However, in the plasma universe a much simpler picture comes into view for what has been observed about the Cygnus_X1 system. We see a giant star, 20 times as wide as as our Sun and 300,000 times more luminous. We see it powered by an equivalently wide sphere of plasma focused on it by its correspondingly large Primer Fields. In the sphere of dense plasma focused around the large Sun, we see a secondary star orbiting in close proximity, perhaps as close as half the distance of the orbit of Mercury to the Sun. The close relationship means that we see the secondary star deeply immersed within the sphere of concentrated plasma that powers the large star.
Within the all-enveloping dense plasma environment, the secondary star would have its own primer fields that focus a still-more concentrated shell of plasma around it that support the type of super-intense solar activity that can create a surface temperature in the range of millions of degrees.

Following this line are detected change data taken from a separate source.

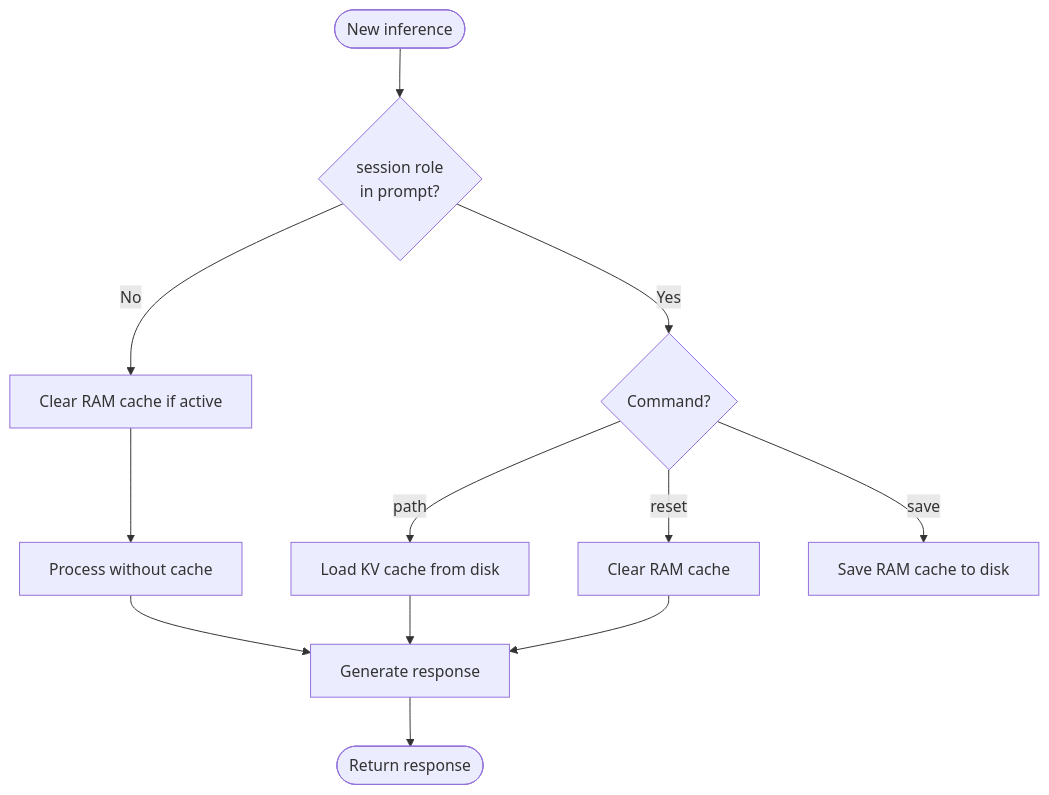
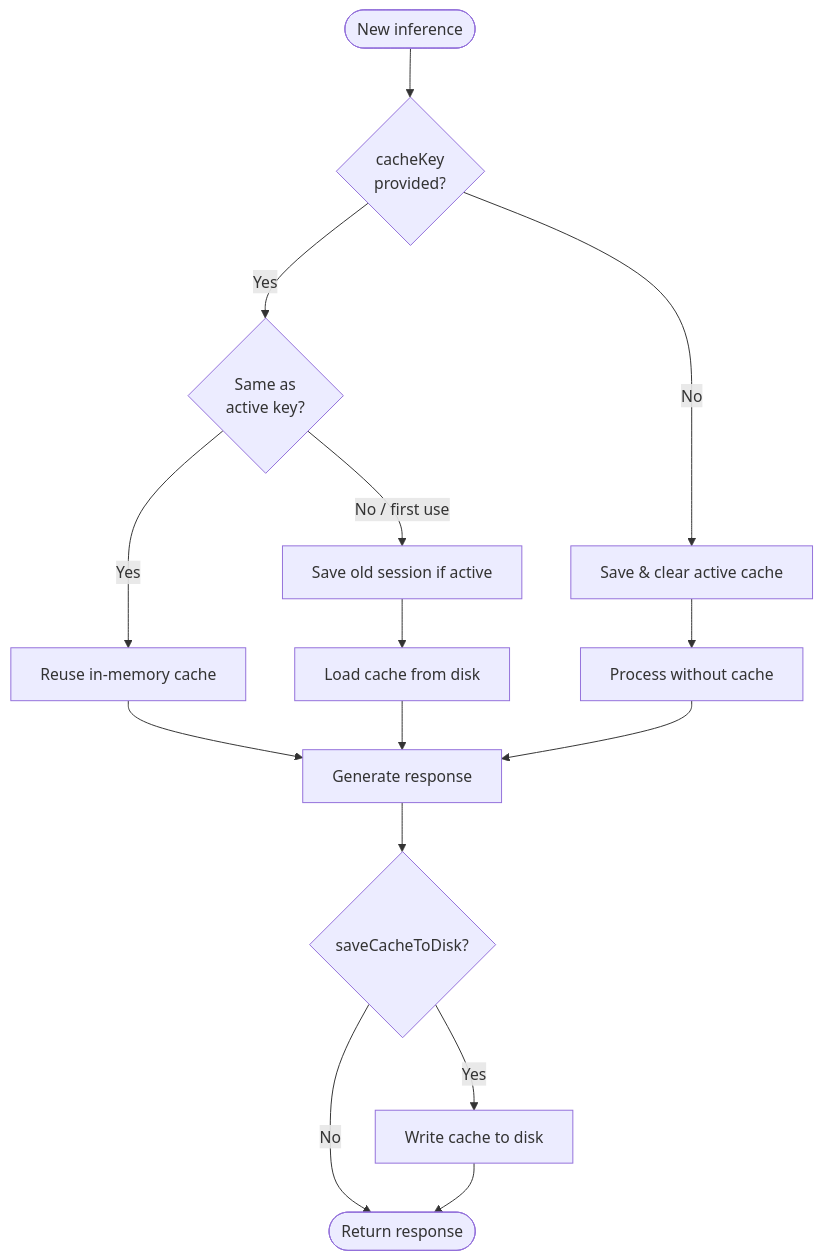
Before and after one commit to yuranich/qvac: the sixth of 6 diagrams in packages/qvac-lib-infer-llamacpp-llm/docs/data-flows-detailed.md, drawn with Mermaid. The commit also changed other lines of this file and 23 other files, not shown here.

First line of the commit message:
QVAC-16991 feat: simplify KV cache API by replacing session messages with explicit runOptions (#1485)

````diff
--- a/packages/qvac-lib-infer-llamacpp-llm/docs/data-flows-detailed.md
+++ b/packages/qvac-lib-infer-llamacpp-llm/docs/data-flows-detailed.md
@@ -443,14 +443,17 @@
 ```mermaid
 flowchart TD
-    Start([New inference]) --> CheckSession{session role<br/>in prompt?}
-    CheckSession -->|No| ClearRAM[Clear RAM cache if active]
+    Start([New inference]) --> CheckKey{cacheKey<br/>provided?}
+    CheckKey -->|No| ClearRAM[Save & clear active cache]
     ClearRAM --> NormalInference[Process without cache]
-    CheckSession -->|Yes| ParseCmd{Command?}
-    ParseCmd -->|path| LoadCache[Load KV cache from disk]
-    ParseCmd -->|reset| ResetRAM[Clear RAM cache]
-    ParseCmd -->|save| SaveDisk[Save RAM cache to disk]
-    LoadCache --> Generate[Generate response]
-    ResetRAM --> Generate
+    CheckKey -->|Yes| SameKey{Same as<br/>active key?}
+    SameKey -->|Yes| Reuse[Reuse in-memory cache]
+    SameKey -->|No / first use| SaveOld[Save old session if active]
+    SaveOld --> LoadNew[Load cache from disk]
+    Reuse --> Generate[Generate response]
+    LoadNew --> Generate
     NormalInference --> Generate
-    Generate --> End([Return response])
+    Generate --> CheckSave{saveCacheToDisk?}
+    CheckSave -->|Yes| WriteDisk[Write cache to disk]
+    CheckSave -->|No| End([Return response])
+    WriteDisk --> End
 ```
````
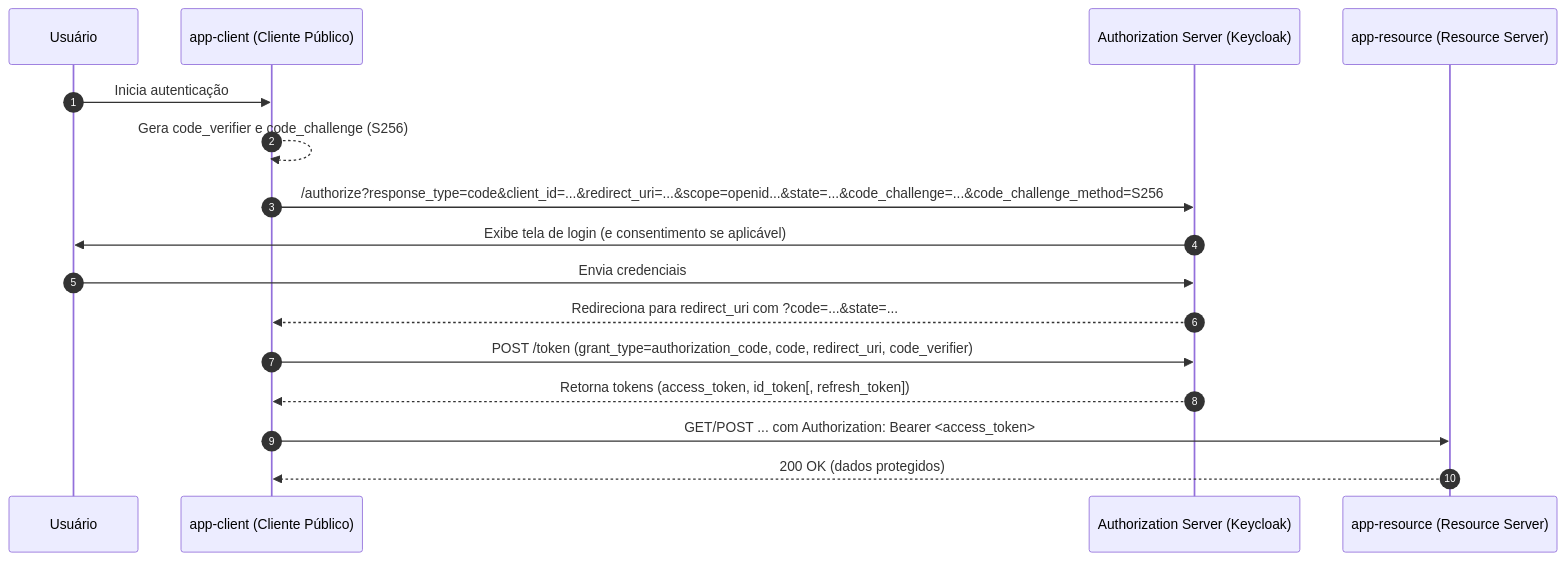
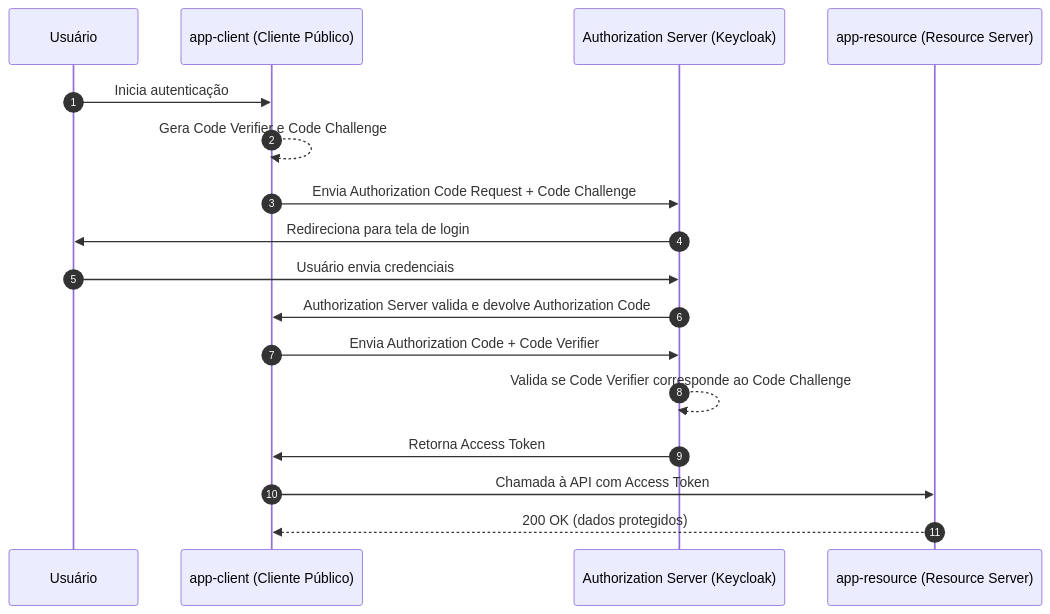
Before and after one commit to ramiralvesmelo/code-flow-pkce: the diagram in README.md, drawn with Mermaid.

````diff
--- a/README.md
+++ b/README.md
@@ -17,19 +17,20 @@
 ```mermaid
 sequenceDiagram
   autonumber
   participant U as Usuário
   participant C as app-client (Cliente Público)
   participant AS as Authorization Server (Keycloak)
   participant R as app-resource (Resource Server)
 
   U->>C: Inicia autenticação
-  C-->>C: Gera code_verifier e code_challenge (S256)
-  C->>AS: /authorize?response_type=code&client_id=...&redirect_uri=...&scope=openid...&state=...&code_challenge=...&code_challenge_method=S256
-  AS->>U: Exibe tela de login (e consentimento se aplicável)
-  U->>AS: Envia credenciais
-  AS-->>C: Redireciona para redirect_uri com ?code=...&state=...
-  C->>AS: POST /token (grant_type=authorization_code, code, redirect_uri, code_verifier)
-  AS-->>C: Retorna tokens (access_token, id_token[, refresh_token])
-  C->>R: GET/POST ... com Authorization: Bearer <access_token>
+  C-->>C: Gera Code Verifier e Code Challenge
+  C->>AS: Envia Authorization Code Request + Code Challenge
+  AS->>U: Redireciona para tela de login
+  U->>AS: Usuário envia credenciais
+  AS->>C: Authorization Server valida e devolve Authorization Code
+  C->>AS: Envia Authorization Code + Code Verifier
+  AS-->>AS: Valida se Code Verifier corresponde ao Code Challenge
+  AS->>C: Retorna Access Token
+  C->>R: Chamada à API com Access Token
   R-->>C: 200 OK (dados protegidos)
 ```
````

The solar action of the secondary star would be so intense thereby that the star's emission spectrum would be shifted upwards into the high-energy bands, way past the UV band, into the hard-x-rays band. The extreme energy emission takes the resulting spectrum far outside the visible band.
The intense star would appear as a black sun that is only visible in x-ray light where it is 'seen' bright and clear.
In the plasma universe no accretion disk is needed to cause the observed phenomenon. No mythical black hole is needed either. No super-normal phenomenon is required. In other words, Cygnus X1 is simply a binary star system operating in a dense plasma environment.
With the visible star having a measured surface temperature of 31,000 degrees, its super-intense companion will likely be powered up to many millions of degrees. No magic is needed for the emission of x-ray light. Thus, the Cygnus X-1 system, stands as a fine example of evidence for the plasma universe.
Now what about the illustrated conical jets above the hyper-active black sun? They are evidently not jet-steams at all. Jet streams are not typically conical. What is illustrated here, is the plasma structure of the hyper-active star's primer fields, of the type that has been replicated at Los Alamos National Laboratory with high-energy plasma-flow experiments. The so-called jet-streams, are simply on the small scale, comparable to the plasma features on the galactic scale, that NASA has photographed extending from the center of our galaxy, below and above the galactic disk to up to 25,000 light years.
The features that NASA has discovered do likewise emit light in the x-ray band, and even in gamma-ray band. Both light bands have been detected in Cygnus-X1.
As I said earlier, the discovered plasma domes over our galaxy are nothing more in principle than the confinement domes of the primer-field structure that focuses plasma onto our galaxy from interstellar plasma streams.
Exotic concepts are not required .
It would be surprising if we didn't see this natural principle expressed in the small in the Cygnus X1 system, associated with the hyper-intense star.
Nothing exotic is happening in both cases.